Pope Francis has regularly challenged and appealed to all nations to end dangerous migration and welcome immigrants. As late as Sunday, he appealed to the broader EU community to help fund the efforts of put-upon Italy to rescue immigrants at sea. Indeed, Italy had an effective but expensive program known as Mare Nostrum, which saved over 100,000 imperiled lives in the Mediterranean, but which was closed down near the end of 2014 and replaced by a more modest Frontex program.
Even as the EU struggles for a response, one might take a look at the map and squint, and imagine the similarly northward flow of Mexican illegal immigrants into the U.S. What is the proper way to handle the situation, both in the EU and America? I will admit to being conflicted on this issue, maybe because I believe what our Catechism teaches about immigrants:
“The more prosperous nations are obliged, to the extent they are able, to welcome the foreigner in search of the security and the means of livelihood which he cannot find in his country of origin. Public authorities should see to it that the natural right is respected that places a guest under the protection of those who receive him. Political authorities, for the sake of the common good for which they are responsible, may make the exercise of the right to immigrate subject to various juridical conditions, especially with regard to the immigrants’ duties toward their country of adoption. Immigrants are obliged to respect with gratitude the material and spiritual heritage of the country that receives them, to obey its laws and to assist in carrying civic burdens.” CCC 2241
So, we have a moral obligation to welcome immigrants, and to protect them. We also have a moral duty to the common good to set rules that maintain peace and order, and have the right to insist that immigrants obey those rules in order to come and stay here. Immigrants are to be grateful and respect our “spiritual heritage,” obey our laws, and carry out their new civic duties. Seems like a simple and elegant compact–which neither side is altogether perfect at observing. I’ll admit to being a wary native who chafes at a newcomer who won’t speak English and flies another nation’s flag over the stars and stripes. I’m also keenly aware of the tremendous privilege to be a citizen of the United States, and my personal moral obligation as a Christian to help those in need.

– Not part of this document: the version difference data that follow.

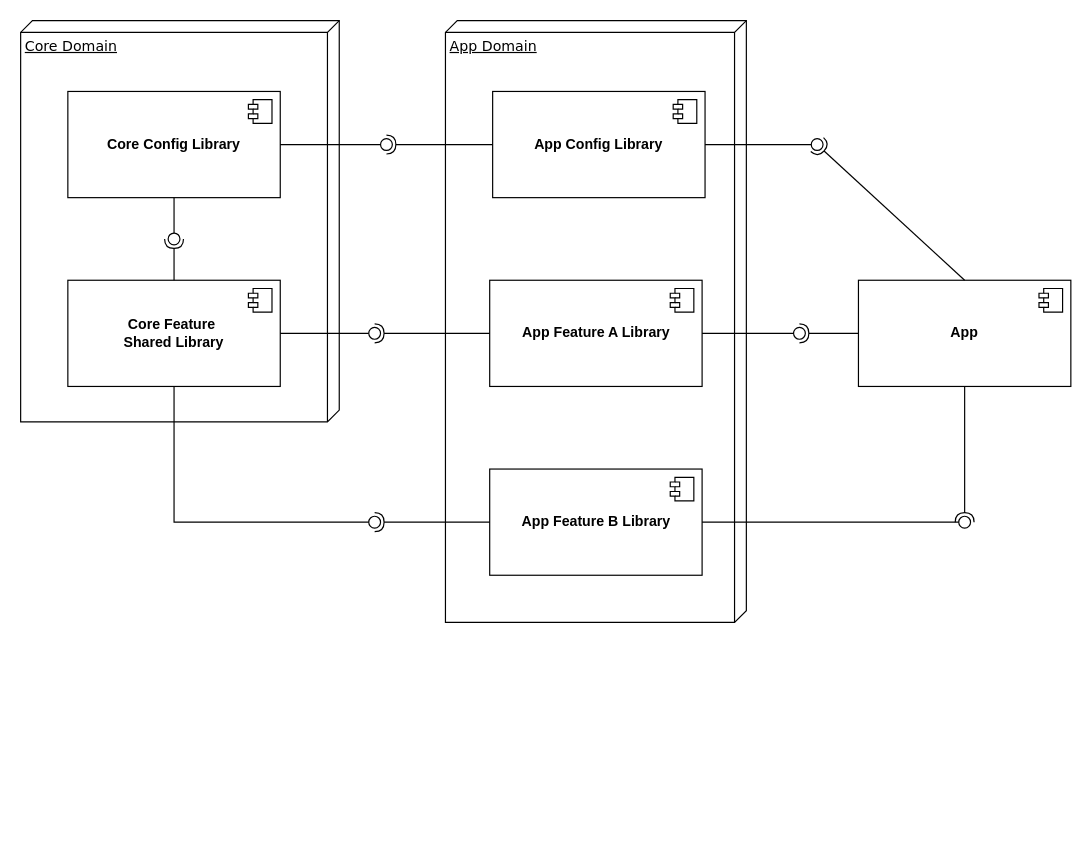
fadlurahmanfdev/draw_io keeps this draw.io diagram as Best Practice/monorepo-component-diagram-approach_type2.drawio. Above is the earlier version. Source tidied: cells renumbered, new cells numbered last; positions are measured from the earlier drawing's top-left corner, leaving out a move shared by most shapes. Both pictures are drawn from the tidied source at 118%, with x=0, y=0 at pixel (20, 20).
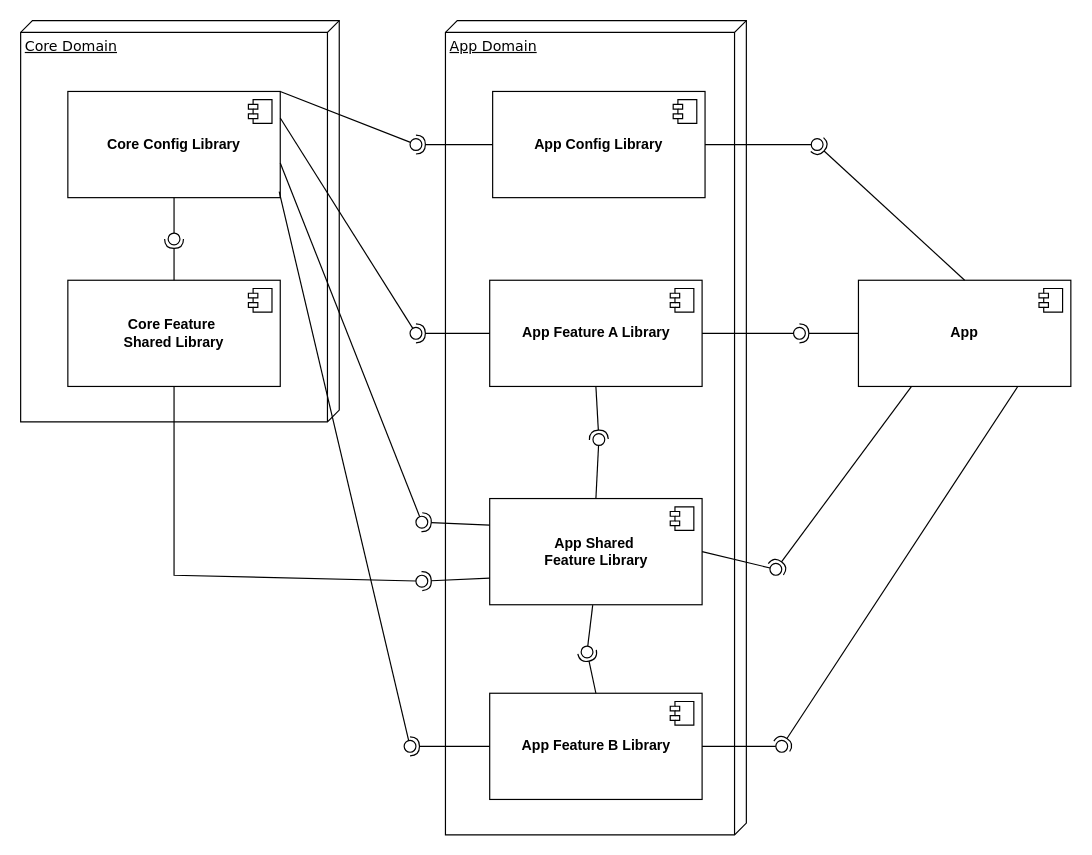
Above is the later version.

The change refers to these unchanged cells:
```xml
<mxCell id="3" value="&lt;b&gt;Core Config Library&lt;/b&gt;" style="html=1;whiteSpace=wrap;rotation=0;" parent="1" vertex="1">
  <mxGeometry x="40" y="60" width="180" height="90" as="geometry" />
</mxCell>
<mxCell id="5" value="&lt;b&gt;Core Feature&amp;nbsp;&lt;/b&gt;&lt;div&gt;&lt;b&gt;Shared Library&lt;/b&gt;&lt;/div&gt;" style="html=1;whiteSpace=wrap;" parent="1" vertex="1">
  <mxGeometry x="40" y="220" width="180" height="90" as="geometry" />
</mxCell>
<mxCell id="9" value="&lt;b&gt;App Feature A Library&lt;/b&gt;" style="html=1;whiteSpace=wrap;" parent="1" vertex="1">
  <mxGeometry x="397.5" y="220" width="180" height="90" as="geometry" />
</mxCell>
<mxCell id="14" value="&lt;b&gt;App&lt;/b&gt;" style="html=1;whiteSpace=wrap;" parent="1" vertex="1">
  <mxGeometry x="710" y="220" width="180" height="90" as="geometry" />
</mxCell>
<mxCell id="22" style="ellipse;whiteSpace=wrap;html=1;align=center;fillColor=none;strokeColor=none;perimeter=centerPerimeter;points=[];outlineConnect=1;rotation=-90;" parent="1" vertex="1">
  <mxGeometry x="795" y="420" width="10" height="10" as="geometry" />
</mxCell>
<mxCell id="28" style="ellipse;whiteSpace=wrap;html=1;align=center;fillColor=none;strokeColor=none;perimeter=centerPerimeter;points=[];outlineConnect=1;" parent="1" vertex="1">
  <mxGeometry x="295" y="260" width="10" height="10" as="geometry" />
</mxCell>
<mxCell id="31" style="ellipse;whiteSpace=wrap;html=1;align=center;fillColor=none;strokeColor=none;perimeter=centerPerimeter;points=[];outlineConnect=1;" parent="1" vertex="1">
  <mxGeometry x="295" y="420" width="10" height="10" as="geometry" />
</mxCell>
<mxCell id="36" value="&lt;b&gt;App Config Library&lt;/b&gt;" style="html=1;whiteSpace=wrap;rotation=0;" parent="1" vertex="1">
  <mxGeometry x="400" y="60" width="180" height="90" as="geometry" />
</mxCell>
<mxCell id="44" style="ellipse;whiteSpace=wrap;html=1;align=center;fillColor=none;strokeColor=none;perimeter=centerPerimeter;points=[];outlineConnect=1;" parent="1" vertex="1">
  <mxGeometry x="305" y="100" width="10" height="10" as="geometry" />
</mxCell>
```

The edit, as a diff of the source:
```diff
@@
     <mxCell id="8" value="App Domain" style="verticalAlign=top;align=left;spacingTop=8;spacingLeft=2;spacingRight=12;shape=cube;size=10;direction=south;fontStyle=4;html=1;rounded=0;shadow=0;comic=0;labelBackgroundColor=none;strokeWidth=1;fontFamily=Verdana;fontSize=12;" parent="1" vertex="1">
-      <mxGeometry x="360" width="255" height="510" as="geometry" />
+      <mxGeometry x="360" width="255" height="690" as="geometry" />
     </mxCell>
@@
     <mxCell id="12" value="&lt;b&gt;App Feature B Library&lt;/b&gt;" style="html=1;whiteSpace=wrap;" parent="1" vertex="1">
-      <mxGeometry x="397.5" y="380" width="180" height="90" as="geometry" />
+      <mxGeometry x="397.5" y="570" width="180" height="90" as="geometry" />
     </mxCell>
@@
-    <mxCell id="20" style="rounded=0;jettySize=auto;html=1;endArrow=halfCircle;endFill=0;endSize=6;strokeWidth=1;sketch=0;exitX=0.5;exitY=1;exitDx=0;exitDy=0;" parent="1" edge="1" source="14" target="22">
-      <mxGeometry relative="1" as="geometry" />
-    </mxCell>
-    <mxCell id="21" style="rounded=0;jettySize=auto;html=1;endArrow=oval;endFill=0;sketch=0;sourcePerimeterSpacing=0;targetPerimeterSpacing=0;endSize=10;exitX=1;exitY=0.5;exitDx=0;exitDy=0;" parent="1" edge="1" source="12" target="22">
-      <mxGeometry relative="1" as="geometry" />
-    </mxCell>
@@
-    <mxCell id="26" style="rounded=0;jettySize=auto;html=1;endArrow=halfCircle;endFill=0;endSize=6;strokeWidth=1;sketch=0;exitX=0;exitY=0.5;exitDx=0;exitDy=0;" parent="1" edge="1" source="9" target="28">
-      <mxGeometry relative="1" as="geometry" />
-    </mxCell>
-    <mxCell id="27" style="rounded=0;jettySize=auto;html=1;endArrow=oval;endFill=0;sketch=0;sourcePerimeterSpacing=0;targetPerimeterSpacing=0;endSize=10;exitX=1;exitY=0.5;exitDx=0;exitDy=0;" parent="1" edge="1" source="5" target="28">
-      <mxGeometry relative="1" as="geometry" />
-    </mxCell>
@@
-    <mxCell id="29" style="rounded=0;jettySize=auto;html=1;endArrow=halfCircle;endFill=0;endSize=6;strokeWidth=1;sketch=0;exitX=0;exitY=0.5;exitDx=0;exitDy=0;" parent="1" edge="1" source="12" target="31">
-      <mxGeometry relative="1" as="geometry" />
-    </mxCell>
-    <mxCell id="30" style="rounded=0;jettySize=auto;html=1;endArrow=oval;endFill=0;sketch=0;sourcePerimeterSpacing=0;targetPerimeterSpacing=0;endSize=10;exitX=0.5;exitY=1;exitDx=0;exitDy=0;" parent="1" edge="1" source="5" target="31">
-      <mxGeometry relative="1" as="geometry">
-        <Array as="points">
-          <mxPoint x="130" y="425" />
-        </Array>
-      </mxGeometry>
-    </mxCell>
@@
-    <mxCell id="41" style="ellipse;whiteSpace=wrap;html=1;align=center;fillColor=none;strokeColor=none;perimeter=centerPerimeter;" parent="1" vertex="1">
-      <mxGeometry x="310" y="200" width="10" height="10" as="geometry" />
-    </mxCell>
-    <mxCell id="42" style="rounded=0;jettySize=auto;html=1;endArrow=halfCircle;endFill=0;endSize=6;strokeWidth=1;sketch=0;exitX=0;exitY=0.5;exitDx=0;exitDy=0;" parent="1" edge="1" source="36" target="44">
-      <mxGeometry relative="1" as="geometry" />
-    </mxCell>
-    <mxCell id="43" style="rounded=0;jettySize=auto;html=1;endArrow=oval;endFill=0;sketch=0;sourcePerimeterSpacing=0;targetPerimeterSpacing=0;endSize=10;exitX=1;exitY=0.5;exitDx=0;exitDy=0;" parent="1" edge="1" source="3" target="44">
-      <mxGeometry relative="1" as="geometry" />
-    </mxCell>
@@
+    <mxCell id="55" value="&lt;b&gt;App Shared&amp;nbsp;&lt;/b&gt;&lt;div&gt;&lt;b&gt;Feature Library&lt;/b&gt;&lt;/div&gt;" style="html=1;whiteSpace=wrap;" parent="1" vertex="1">
+      <mxGeometry x="397.5" y="405" width="180" height="90" as="geometry" />
+    </mxCell>
+    <mxCell id="56" style="shape=module;jettyWidth=8;jettyHeight=4;" parent="55" vertex="1">
+      <mxGeometry x="1" width="20" height="20" relative="1" as="geometry">
+        <mxPoint x="-27" y="7" as="offset" />
+      </mxGeometry>
+    </mxCell>
+    <mxCell id="57" style="rounded=0;jettySize=auto;html=1;endArrow=halfCircle;endFill=0;endSize=6;strokeWidth=1;sketch=0;exitX=0.5;exitY=1;exitDx=0;exitDy=0;" parent="1" edge="1" source="9" target="59">
+      <mxGeometry relative="1" as="geometry" />
+    </mxCell>
+    <mxCell id="58" style="rounded=0;jettySize=auto;html=1;endArrow=oval;endFill=0;sketch=0;sourcePerimeterSpacing=0;targetPerimeterSpacing=0;endSize=10;exitX=0.5;exitY=0;exitDx=0;exitDy=0;" parent="1" edge="1" source="55" target="59">
+      <mxGeometry relative="1" as="geometry" />
+    </mxCell>
+    <mxCell id="59" style="ellipse;whiteSpace=wrap;html=1;align=center;fillColor=none;strokeColor=none;perimeter=centerPerimeter;points=[];outlineConnect=1;rotation=-90;" parent="1" vertex="1">
+      <mxGeometry x="485" y="350" width="10" height="10" as="geometry" />
+    </mxCell>
+    <mxCell id="60" style="rounded=0;jettySize=auto;html=1;endArrow=halfCircle;endFill=0;endSize=6;strokeWidth=1;sketch=0;exitX=0.5;exitY=0;exitDx=0;exitDy=0;" parent="1" edge="1" source="12" target="62">
+      <mxGeometry relative="1" as="geometry" />
+    </mxCell>
+    <mxCell id="61" style="rounded=0;jettySize=auto;html=1;endArrow=oval;endFill=0;sketch=0;sourcePerimeterSpacing=0;targetPerimeterSpacing=0;endSize=10;exitX=0.485;exitY=1.003;exitDx=0;exitDy=0;exitPerimeter=0;" parent="1" edge="1" source="55" target="62">
+      <mxGeometry relative="1" as="geometry" />
+    </mxCell>
+    <mxCell id="62" style="ellipse;whiteSpace=wrap;html=1;align=center;fillColor=none;strokeColor=none;perimeter=centerPerimeter;points=[];outlineConnect=1;rotation=90;" parent="1" vertex="1">
+      <mxGeometry x="475" y="530" width="10" height="10" as="geometry" />
+    </mxCell>
+    <mxCell id="41" style="ellipse;whiteSpace=wrap;html=1;align=center;fillColor=none;strokeColor=none;perimeter=centerPerimeter;" parent="1" vertex="1">
+      <mxGeometry x="325" y="620" width="10" height="10" as="geometry" />
+    </mxCell>
+    <mxCell id="63" style="rounded=0;jettySize=auto;html=1;endArrow=halfCircle;endFill=0;endSize=6;strokeWidth=1;sketch=0;exitX=0;exitY=0.5;exitDx=0;exitDy=0;" parent="1" edge="1" source="12" target="65">
+      <mxGeometry relative="1" as="geometry" />
+    </mxCell>
+    <mxCell id="64" style="rounded=0;jettySize=auto;html=1;endArrow=oval;endFill=0;sketch=0;sourcePerimeterSpacing=0;targetPerimeterSpacing=0;endSize=10;exitX=0.995;exitY=0.943;exitDx=0;exitDy=0;exitPerimeter=0;" parent="1" edge="1" source="3" target="65">
+      <mxGeometry relative="1" as="geometry" />
+    </mxCell>
+    <mxCell id="65" style="ellipse;whiteSpace=wrap;html=1;align=center;fillColor=none;strokeColor=none;perimeter=centerPerimeter;points=[];outlineConnect=1;" parent="1" vertex="1">
+      <mxGeometry x="325" y="610" width="10" height="10" as="geometry" />
+    </mxCell>
+    <mxCell id="66" style="ellipse;whiteSpace=wrap;html=1;align=center;fillColor=none;strokeColor=none;perimeter=centerPerimeter;" parent="1" vertex="1">
+      <mxGeometry x="330" y="450" width="10" height="10" as="geometry" />
+    </mxCell>
+    <mxCell id="67" style="rounded=0;jettySize=auto;html=1;endArrow=halfCircle;endFill=0;endSize=6;strokeWidth=1;sketch=0;exitX=0;exitY=0.5;exitDx=0;exitDy=0;" parent="1" edge="1" source="9" target="69">
+      <mxGeometry relative="1" as="geometry" />
+    </mxCell>
+    <mxCell id="68" style="rounded=0;jettySize=auto;html=1;endArrow=oval;endFill=0;sketch=0;sourcePerimeterSpacing=0;targetPerimeterSpacing=0;endSize=10;exitX=1;exitY=0.25;exitDx=0;exitDy=0;" parent="1" edge="1" source="3" target="69">
+      <mxGeometry relative="1" as="geometry" />
+    </mxCell>
+    <mxCell id="69" style="ellipse;whiteSpace=wrap;html=1;align=center;fillColor=none;strokeColor=none;perimeter=centerPerimeter;points=[];outlineConnect=1;" parent="1" vertex="1">
+      <mxGeometry x="330" y="260" width="10" height="10" as="geometry" />
+    </mxCell>
+    <mxCell id="70" style="rounded=0;jettySize=auto;html=1;endArrow=halfCircle;endFill=0;endSize=6;strokeWidth=1;sketch=0;exitX=0;exitY=0.5;exitDx=0;exitDy=0;" parent="1" edge="1" source="36" target="72">
+      <mxGeometry relative="1" as="geometry" />
+    </mxCell>
+    <mxCell id="71" style="rounded=0;jettySize=auto;html=1;endArrow=oval;endFill=0;sketch=0;sourcePerimeterSpacing=0;targetPerimeterSpacing=0;endSize=10;exitX=1;exitY=0;exitDx=0;exitDy=0;" parent="1" edge="1" source="3" target="72">
+      <mxGeometry relative="1" as="geometry" />
+    </mxCell>
+    <mxCell id="72" style="ellipse;whiteSpace=wrap;html=1;align=center;fillColor=none;strokeColor=none;perimeter=centerPerimeter;points=[];outlineConnect=1;" parent="1" vertex="1">
+      <mxGeometry x="330" y="100" width="10" height="10" as="geometry" />
+    </mxCell>
+    <mxCell id="73" style="rounded=0;jettySize=auto;html=1;endArrow=halfCircle;endFill=0;endSize=6;strokeWidth=1;sketch=0;exitX=0;exitY=0.75;exitDx=0;exitDy=0;" parent="1" edge="1" source="55" target="75">
+      <mxGeometry relative="1" as="geometry" />
+    </mxCell>
+    <mxCell id="74" style="rounded=0;jettySize=auto;html=1;endArrow=oval;endFill=0;sketch=0;sourcePerimeterSpacing=0;targetPerimeterSpacing=0;endSize=10;exitX=0.5;exitY=1;exitDx=0;exitDy=0;" parent="1" edge="1" source="5" target="75">
+      <mxGeometry relative="1" as="geometry">
+        <Array as="points">
+          <mxPoint x="130" y="470" />
+        </Array>
+      </mxGeometry>
+    </mxCell>
+    <mxCell id="75" style="ellipse;whiteSpace=wrap;html=1;align=center;fillColor=none;strokeColor=none;perimeter=centerPerimeter;points=[];outlineConnect=1;" parent="1" vertex="1">
+      <mxGeometry x="335" y="470" width="10" height="10" as="geometry" />
+    </mxCell>
+    <mxCell id="76" style="rounded=0;jettySize=auto;html=1;endArrow=halfCircle;endFill=0;endSize=6;strokeWidth=1;sketch=0;exitX=0;exitY=0.25;exitDx=0;exitDy=0;" parent="1" edge="1" source="55" target="78">
+      <mxGeometry relative="1" as="geometry" />
+    </mxCell>
+    <mxCell id="77" style="rounded=0;jettySize=auto;html=1;endArrow=oval;endFill=0;sketch=0;sourcePerimeterSpacing=0;targetPerimeterSpacing=0;endSize=10;exitX=1;exitY=0.673;exitDx=0;exitDy=0;exitPerimeter=0;" parent="1" edge="1" source="3" target="78">
+      <mxGeometry relative="1" as="geometry" />
+    </mxCell>
+    <mxCell id="78" style="ellipse;whiteSpace=wrap;html=1;align=center;fillColor=none;strokeColor=none;perimeter=centerPerimeter;points=[];outlineConnect=1;" parent="1" vertex="1">
+      <mxGeometry x="335" y="420" width="10" height="10" as="geometry" />
+    </mxCell>
+    <mxCell id="79" style="ellipse;whiteSpace=wrap;html=1;align=center;fillColor=none;strokeColor=none;perimeter=centerPerimeter;" parent="1" vertex="1">
+      <mxGeometry x="660" y="450" width="10" height="10" as="geometry" />
+    </mxCell>
+    <mxCell id="80" style="rounded=0;jettySize=auto;html=1;endArrow=halfCircle;endFill=0;endSize=6;strokeWidth=1;sketch=0;exitX=0.75;exitY=1;exitDx=0;exitDy=0;" parent="1" edge="1" source="14" target="82">
+      <mxGeometry relative="1" as="geometry" />
+    </mxCell>
+    <mxCell id="81" style="rounded=0;jettySize=auto;html=1;endArrow=oval;endFill=0;sketch=0;sourcePerimeterSpacing=0;targetPerimeterSpacing=0;endSize=10;exitX=1;exitY=0.5;exitDx=0;exitDy=0;" parent="1" edge="1" source="12" target="82">
+      <mxGeometry relative="1" as="geometry" />
+    </mxCell>
+    <mxCell id="82" style="ellipse;whiteSpace=wrap;html=1;align=center;fillColor=none;strokeColor=none;perimeter=centerPerimeter;points=[];outlineConnect=1;" parent="1" vertex="1">
+      <mxGeometry x="640" y="610" width="10" height="10" as="geometry" />
+    </mxCell>
+    <mxCell id="83" style="rounded=0;jettySize=auto;html=1;endArrow=halfCircle;endFill=0;endSize=6;strokeWidth=1;sketch=0;exitX=0.25;exitY=1;exitDx=0;exitDy=0;" parent="1" edge="1" source="14" target="85">
+      <mxGeometry relative="1" as="geometry" />
+    </mxCell>
+    <mxCell id="84" style="rounded=0;jettySize=auto;html=1;endArrow=oval;endFill=0;sketch=0;sourcePerimeterSpacing=0;targetPerimeterSpacing=0;endSize=10;exitX=1;exitY=0.5;exitDx=0;exitDy=0;" parent="1" edge="1" source="55" target="85">
+      <mxGeometry relative="1" as="geometry" />
+    </mxCell>
+    <mxCell id="85" style="ellipse;whiteSpace=wrap;html=1;align=center;fillColor=none;strokeColor=none;perimeter=centerPerimeter;points=[];outlineConnect=1;" parent="1" vertex="1">
+      <mxGeometry x="635" y="460" width="10" height="10" as="geometry" />
+    </mxCell>
```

Some of my thoughts follow on what should happen, in these tense and dangerous situations. First, anyone in peril should be saved, regardless of the foolhardiness or illegality of their effort. I don’t support “open borders” because the concept completely discounts the enormous value of citizenship, a status that non-natives should earn. (Notwithstanding the many citizens who themselves disrespect the privilege, which is a separate issue) The border of a nation should be secure and well defended. Immigrants should arrive at designated locations only and ask to enter into an affordable and reasonable pathway to citizenship, with time limits; or ask for emergency asylum if they can prove persecution. Preference should be given to intact families. Incoming immigrants should be required to learn the vernacular; preference should be given to those who already speak it. I would support some kind of means-tested assistance to learn the vernacular if necessary; take a skills assessment; and look for a suitable job. (Could this be privatized via Monster.com or LinkedIn?) I realize many programs along these lines already exist–perhaps the biggest gap at present is the porous and/or overwhelmed borders and the gray area of when to send back arrivals(?)
I’m certainly no expert, but we need to find ways to bridge the gap between wary natives and desperate immigrants, for our mutual corporal and spiritual benefit.
St. Frances Xavier Cabrini, pray for us and for immigrants in peril!